IU Announces Plans for a Personalized Medicine Institute

Earlier this month, Indiana University announced a major commitment to research in one of healthcare’s most promising fields, personalized medicine. The Indiana Institute for Personalized Medicine will pursue genome-based and pharmacogenomics studies in cardiology, pediatrics, obstetrics and cancer, as well as other areas [1]. The emergence of personalized medicine, which targets individualized treatment and care based on personal and genetic variation, is creating a thriving market. Indeed, the market for personalized medicine in the United States is $232 billion and is projected to grow 11% annually [2].

NIH Expands Network Focused On How Genes Affect Drug Responses

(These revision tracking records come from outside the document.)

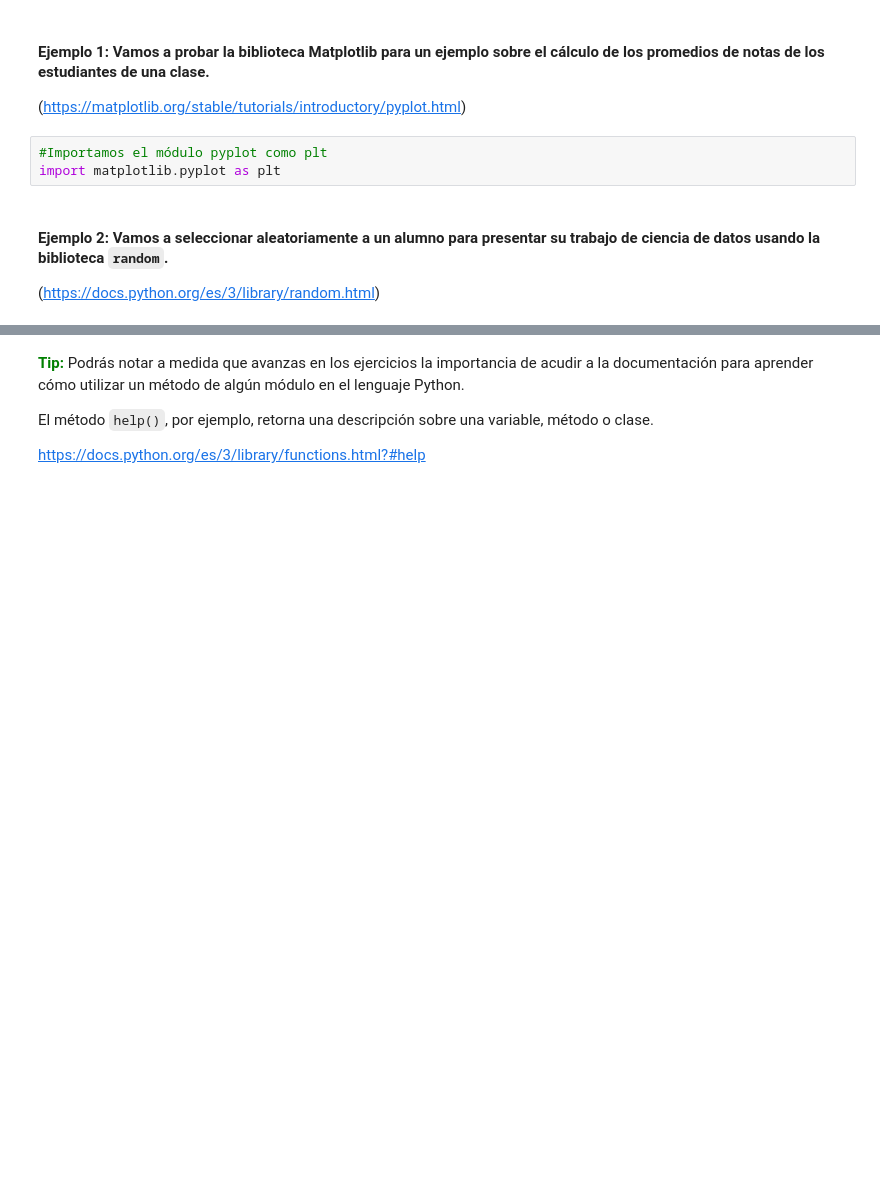
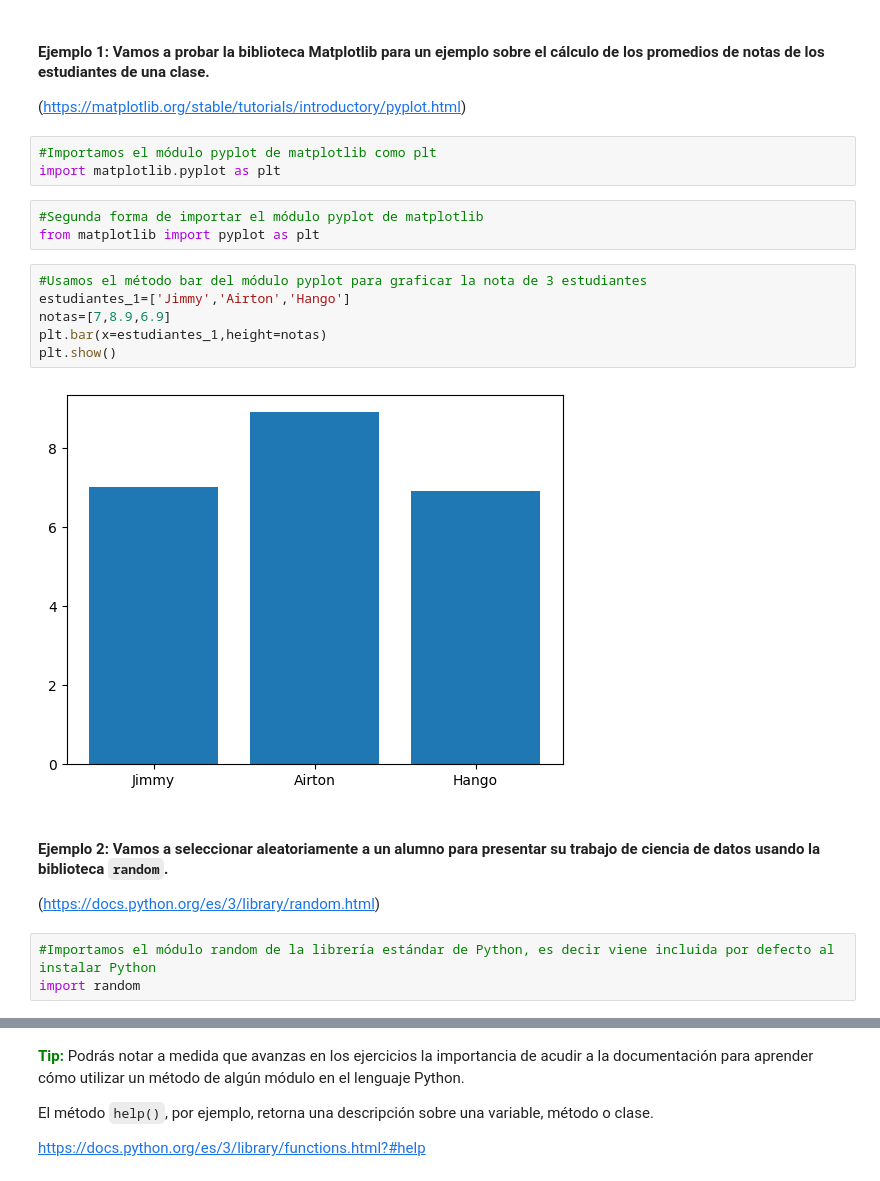
Before and after one commit to JLuceroVasquez/python-para-data-science-trabajar-con-funciones, a Jupyter notebook: Python_para_Data_Science.ipynb, the cells around one changed output, grey strips where cells are left out. Saved outputs shown, nothing was run; the diff lists cells and outputs as text; blank space fills up the shorter version.

```diff
--- a/Python_para_Data_Science.ipynb
+++ b/Python_para_Data_Science.ipynb
@@ -73,9 +73,23 @@ matplotlib.__version__
 
 (https://matplotlib.org/stable/tutorials/introductory/pyplot.html)
 # %%
-#Importamos el módulo pyplot como plt
+#Importamos el módulo pyplot de matplotlib como plt
 import matplotlib.pyplot as plt
+# %%
+#Segunda forma de importar el módulo pyplot de matplotlib
+from matplotlib import pyplot as plt
+# %%
+#Usamos el método bar del módulo pyplot para graficar la nota de 3 estudiantes
+estudiantes_1=['Jimmy','Airton','Hango']
+notas=[7,8.9,6.9]
+plt.bar(x=estudiantes_1,height=notas)
+plt.show()
+# %% [output]
+[figure, added]
 # %% [markdown]
 #### Ejemplo 2: Vamos a seleccionar aleatoriamente a un alumno para presentar su trabajo de ciencia de datos usando la biblioteca `random`.
 
 (https://docs.python.org/es/3/library/random.html)
+# %%
+#Importamos el módulo random de la librería estándar de Python, es decir viene incluida por defecto al instalar Python
+import random
```
Also changed, not shown: parts of 6 cells of this notebook.
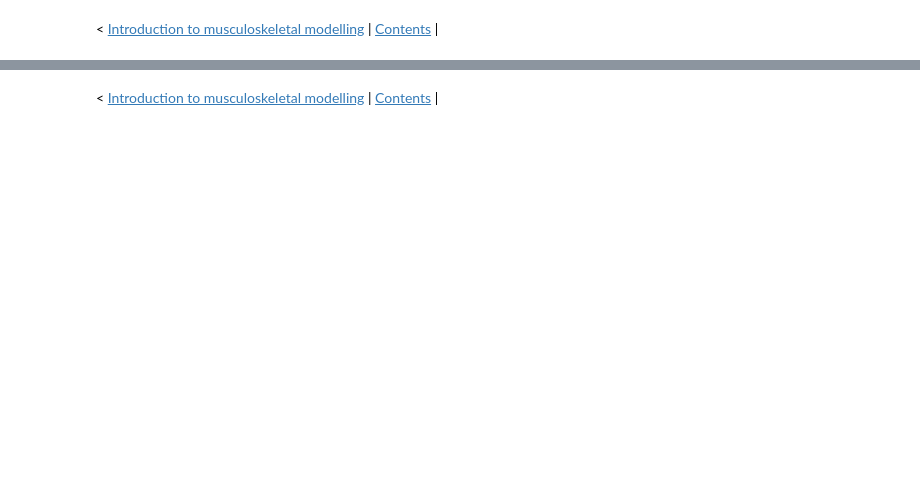
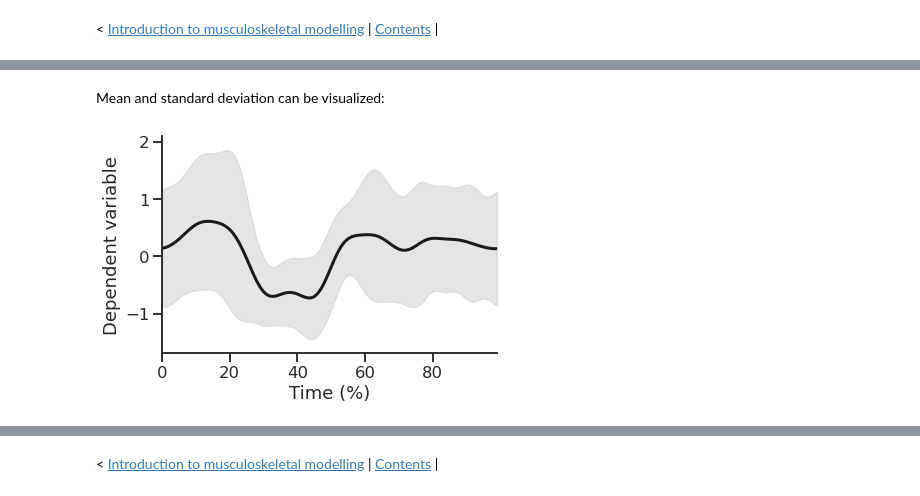
Before and after one commit to pyomeca/tutorials, a Jupyter notebook: notebooks/03.00-stats-and-machine-learning.ipynb, the cells around one changed output, grey strips where cells are left out. Cells and saved outputs as stored; diff of their text form; code cells hidden in the pictures; blank space fills up the shorter version.

```diff
--- a/notebooks/03.00-stats-and-machine-learning.ipynb
+++ b/notebooks/03.00-stats-and-machine-learning.ipynb
@@ -23,0 +68,11 @@
+# %% [markdown]
+Mean and standard deviation can be visualized:
+# %%
+spm1d.plot.plot_mean_sd(data)
+
+plt.ylabel("Dependent variable")
+plt.xlabel("Time (%)")
+
+sns.despine()
+# %% [output]
+[figure, added]
```
Also changed, not shown: parts of 20 cells of this notebook, 7 other files.
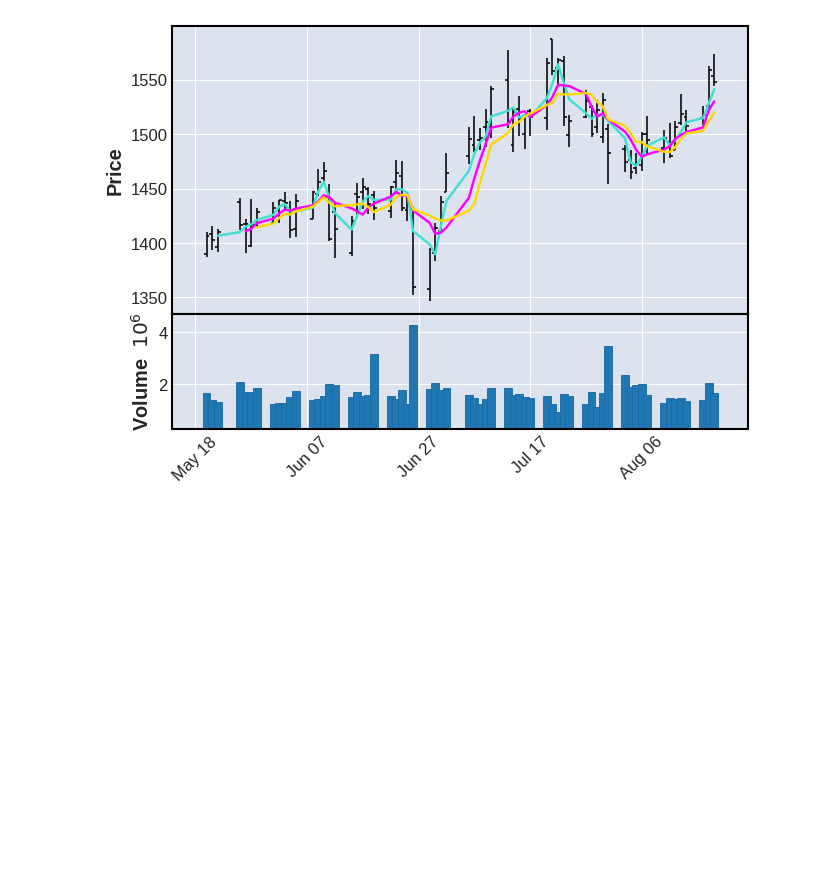
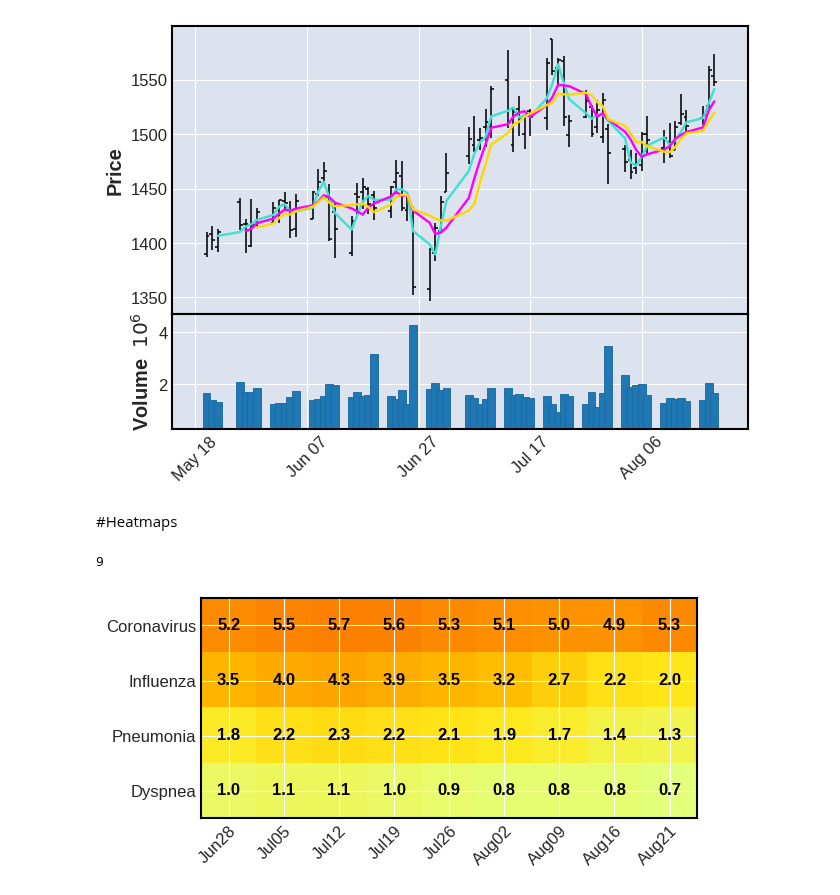
Before and after one commit to touhid0503/Matplotlib, a Jupyter notebook: matplotlib_15_02_26.ipynb, the cells around one changed output. Cells and saved outputs as stored; diff of their text form; code cells hidden in the pictures; blank space fills up the shorter version.

Commit message:
tables, scatterplots, 3d surface, matplotlib finance, heatmap

```diff
--- a/matplotlib_15_02_26.ipynb
+++ b/matplotlib_15_02_26.ipynb
@@ -317,3 +317,29 @@ mpf.plot(goog_data,type='ohlc',mav=4)
 mpf.plot(goog_data,type='ohlc',mav=(3,5,7),volume=True,show_nontrading=True)
 # %% [output]
 [figure]
+# %% [markdown]
+#Heatmaps
+# %%
+symptoms = ["Coronavirus","Influenza","Pneumonia","Dyspnea"]
+dates = ["Jun28","Jul05","Jul12","Jul19","Jul26","Aug02","Aug09","Aug16","Aug21"]
+symp_per = np.array([[5.2, 5.5, 5.7, 5.6, 5.3, 5.1, 5.0, 4.9, 5.3],
+                    [3.5, 4.0, 4.3, 3.9, 3.5, 3.2, 2.7, 2.2, 2.0],
+                    [1.8, 2.2, 2.3, 2.2, 2.1, 1.9, 1.7, 1.4, 1.3],
+                    [1.0, 1.1, 1.1, 1.0, 0.9, 0.8, 0.8, 0.8, 0.7]])
+# %%
+len(dates)
+# %% [output]
+9
+# %%
+fig_10, axes_10 = plt.subplots()
+im = axes_10.imshow(symp_per, cmap="Wistia")
+axes_10.set_xticks(np.arange(len(dates)))
+axes_10.set_yticks(np.arange(len(symptoms)))
+axes_10.set_xticklabels(dates)
+axes_10.set_yticklabels(symptoms)
+plt.setp(axes_10.get_xticklabels(), rotation=45, ha="right",rotation_mode="anchor")
+for i in range(len(symptoms)):
+    for j in range(len(dates)):
+        text = axes_10.text(j, i, symp_per[i, j], ha="center", va="center", color="k",fontweight="bold")
+# %% [output]
+[figure, added]
```
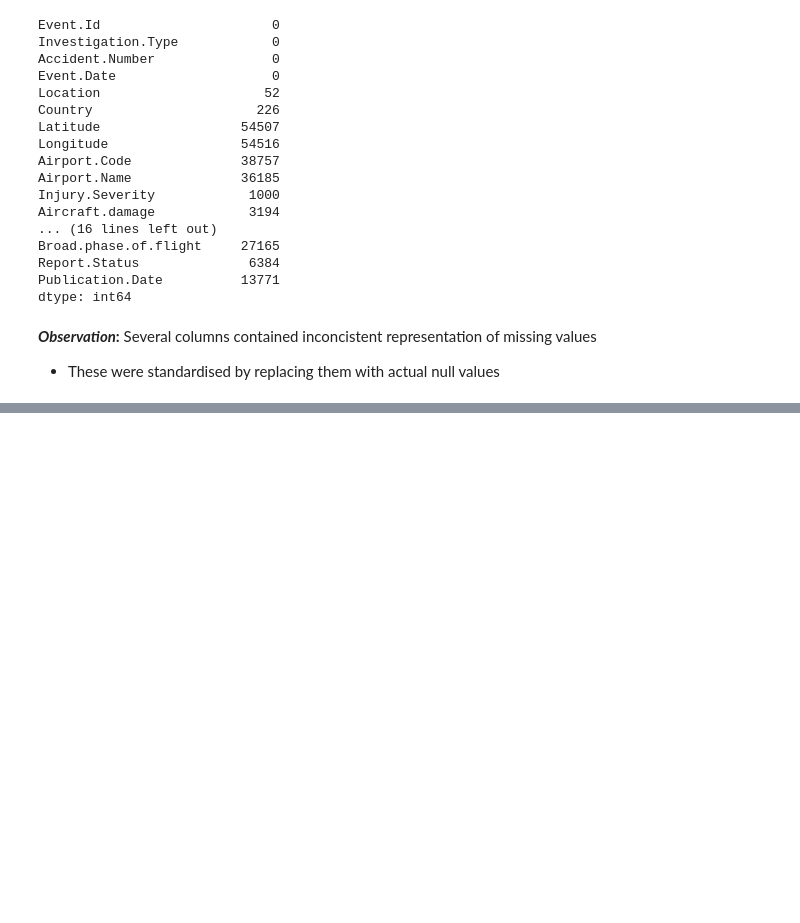
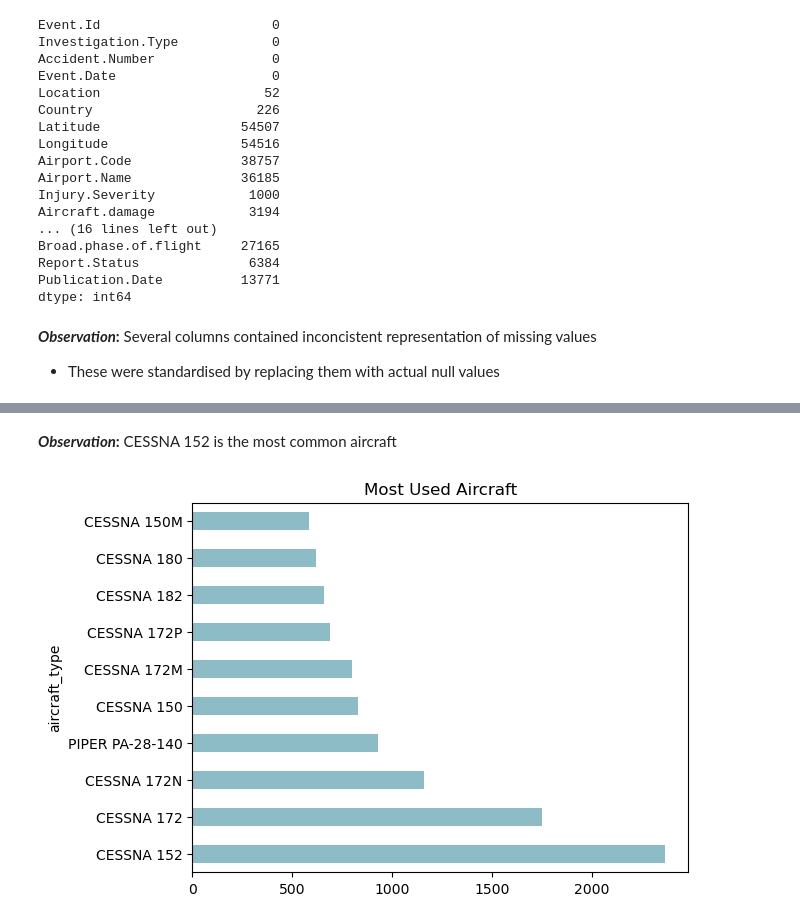
Before and after one commit to Peris-Kigo/aviation-accidents-project, a Jupyter notebook: student.ipynb, the cells around one changed output, grey strips where cells are left out. Cells and saved outputs as stored; diff of their text form; code cells hidden in the pictures; blank space fills up the shorter version.

```diff
--- a/student.ipynb
+++ b/student.ipynb
@@ -217,4 +217,5 @@ __*Observation*:__ 141 rows had missingvalues in either make or model columns of
 # %%
+df1['Aircraft.damage']=df1['Aircraft.damage'].astype(str).str.strip().str.upper()
 df1['Make']= df1['Make'].astype(str).str.strip().str.upper()
 df1['Model']=df1['Model'].astype(str).str.strip().str.upper()
-df1['aircraft_type'] = df1['Make'] + '' + df1['Model']
+df1['aircraft_type'] = df1['Make'].fillna('UNKNOWN') + '' + df1['Model'].fillna('UNKNOWN')
@@ -239,0 +243,10 @@ __*Observation*:__ The data had different entries of the Models with different f
+# %% [markdown]
+__*Observation*:__ CESSNA 152 is the most common aircraft
+# %%
+most_used_aircraft = df1['aircraft_type'].value_counts()
+most_used_aircraft.head(10).plot(kind='barh',x='aircraft_type',
+                                               title='Most Used Aircraft', color='#8DBCC7')
+plt.savefig('images/Most_Used_Aircraft.png', dpi=300, bbox_inches='tight')
+plt.show()
+# %% [output]
+[figure, added]
```
Also changed, not shown: parts of 30 cells of this notebook, 7 other files.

The National Institutes of Health plans to spend $161.3 million over the next five years to expand the Pharmacogenomics Research Network (PGRN), a nationwide collaborative of scientists focused on understanding how genes affect a person’s response to medicines.

“Thanks to breakthroughs in genome sequencing technologies and our growing understanding of genetic variation among individuals, there has never been a better time to propel the field of pharmacogenomics,” said NIH Director Francis S. Collins, M.D., Ph.D. “Through these studies, we are moving closer to the goal of using genetic information to help prescribe the safest, most effective medicine for each patient.”